Stored items from a collection:
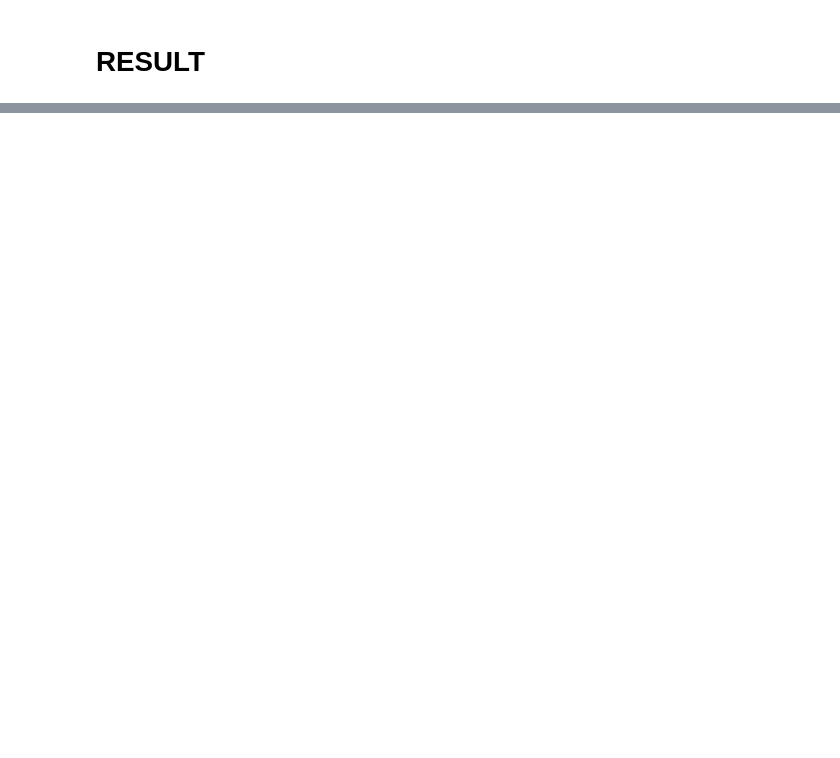
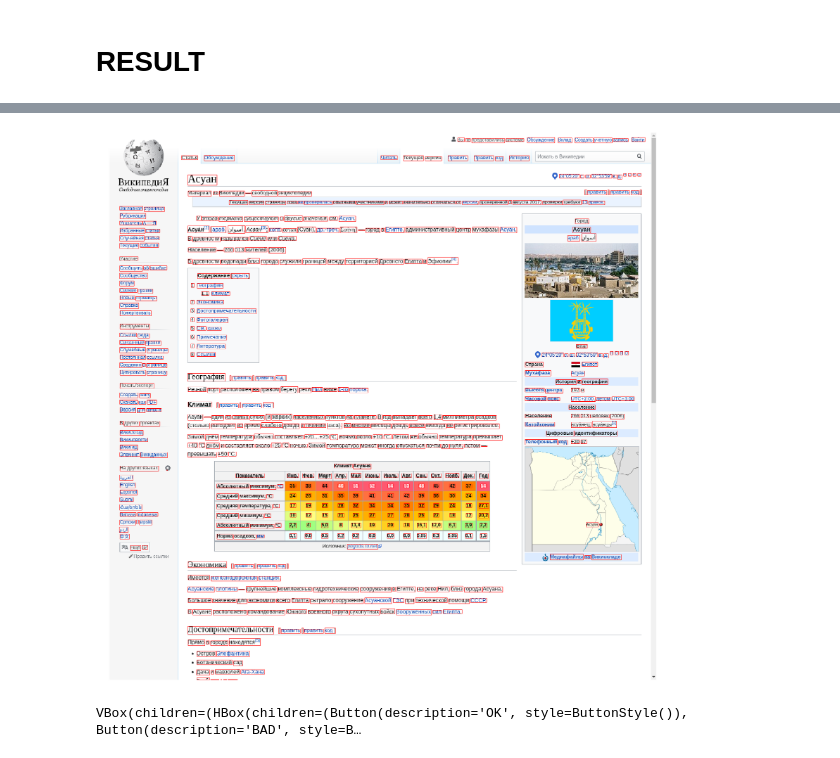
Before and after one commit to Nazar96/WebBox, a Jupyter notebook: notebook/EXAMPLE.ipynb, the cells around one changed output, grey strips where cells are left out. Saved outputs shown, nothing was run; the diff lists cells and outputs as text; code cells hidden in the pictures; blank space fills up the shorter version.

```diff
--- a/notebook/EXAMPLE.ipynb
+++ b/notebook/EXAMPLE.ipynb
@@ -146,0 +75,36 @@ dict_keys(['form'])
+# %%
+images = [img.split('/')[-1].replace('.png', '') for img in glob('../dataset/screenshots/*.png')]
+result = {}
+
+
+data_path='../dataset/'
+img_generator = iter(images)
+cur_img = next(img_generator)
+
+button_ok = Button(description="OK")
+button_bad = Button(description="BAD")
+out = widgets.Output()
+
+
+def on_button_ok(_, status='OK'):
+    global cur_img, img_generator, vbox
+    clear_output()
+    result.update({cur_img: status})
+    cur_img = next(img_generator)
+
+    plot_annotated(cur_img, data_path)
+    display(vbox)
+
+def on_button_bad(_):
+    return on_button_ok(_, status='BAD')
+
+button_ok.on_click(on_button_ok)
+button_bad.on_click(on_button_bad)
+buttons = widgets.HBox([button_ok, button_bad])
+vbox = widgets.VBox([buttons, out])
+
+plot_annotated(cur_img, data_path)
+display(vbox)
+# %% [output]
+[figure, added]
+VBox(children=(HBox(children=(Button(description='OK', style=ButtonStyle()), Button(description='BAD', style=B…
```
Also changed, not shown: parts of 14 cells of this notebook.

* _Work order_: Give each record above back word for word, but carry over none of the pictures.

* _Solution to this problem_:
Before and after one commit to Nazar96/WebBox, a Jupyter notebook: notebook/EXAMPLE.ipynb, the cells around one changed output, grey strips where cells are left out. Saved outputs shown, nothing was run; the diff lists cells and outputs as text; code cells hidden in the pictures; blank space fills up the shorter version.

```diff
--- a/notebook/EXAMPLE.ipynb
+++ b/notebook/EXAMPLE.ipynb
@@ -146,0 +75,36 @@ dict_keys(['form'])
+# %%
+images = [img.split('/')[-1].replace('.png', '') for img in glob('../dataset/screenshots/*.png')]
+result = {}
+
+
+data_path='../dataset/'
+img_generator = iter(images)
+cur_img = next(img_generator)
+
+button_ok = Button(description="OK")
+button_bad = Button(description="BAD")
+out = widgets.Output()
+
+
+def on_button_ok(_, status='OK'):
+    global cur_img, img_generator, vbox
+    clear_output()
+    result.update({cur_img: status})
+    cur_img = next(img_generator)
+
+    plot_annotated(cur_img, data_path)
+    display(vbox)
+
+def on_button_bad(_):
+    return on_button_ok(_, status='BAD')
+
+button_ok.on_click(on_button_ok)
+button_bad.on_click(on_button_bad)
+buttons = widgets.HBox([button_ok, button_bad])
+vbox = widgets.VBox([buttons, out])
+
+plot_annotated(cur_img, data_path)
+display(vbox)
+# %% [output]
+[figure, added]
+VBox(children=(HBox(children=(Button(description='OK', style=ButtonStyle()), Button(description='BAD', style=B…
```
Also changed, not shown: parts of 14 cells of this notebook.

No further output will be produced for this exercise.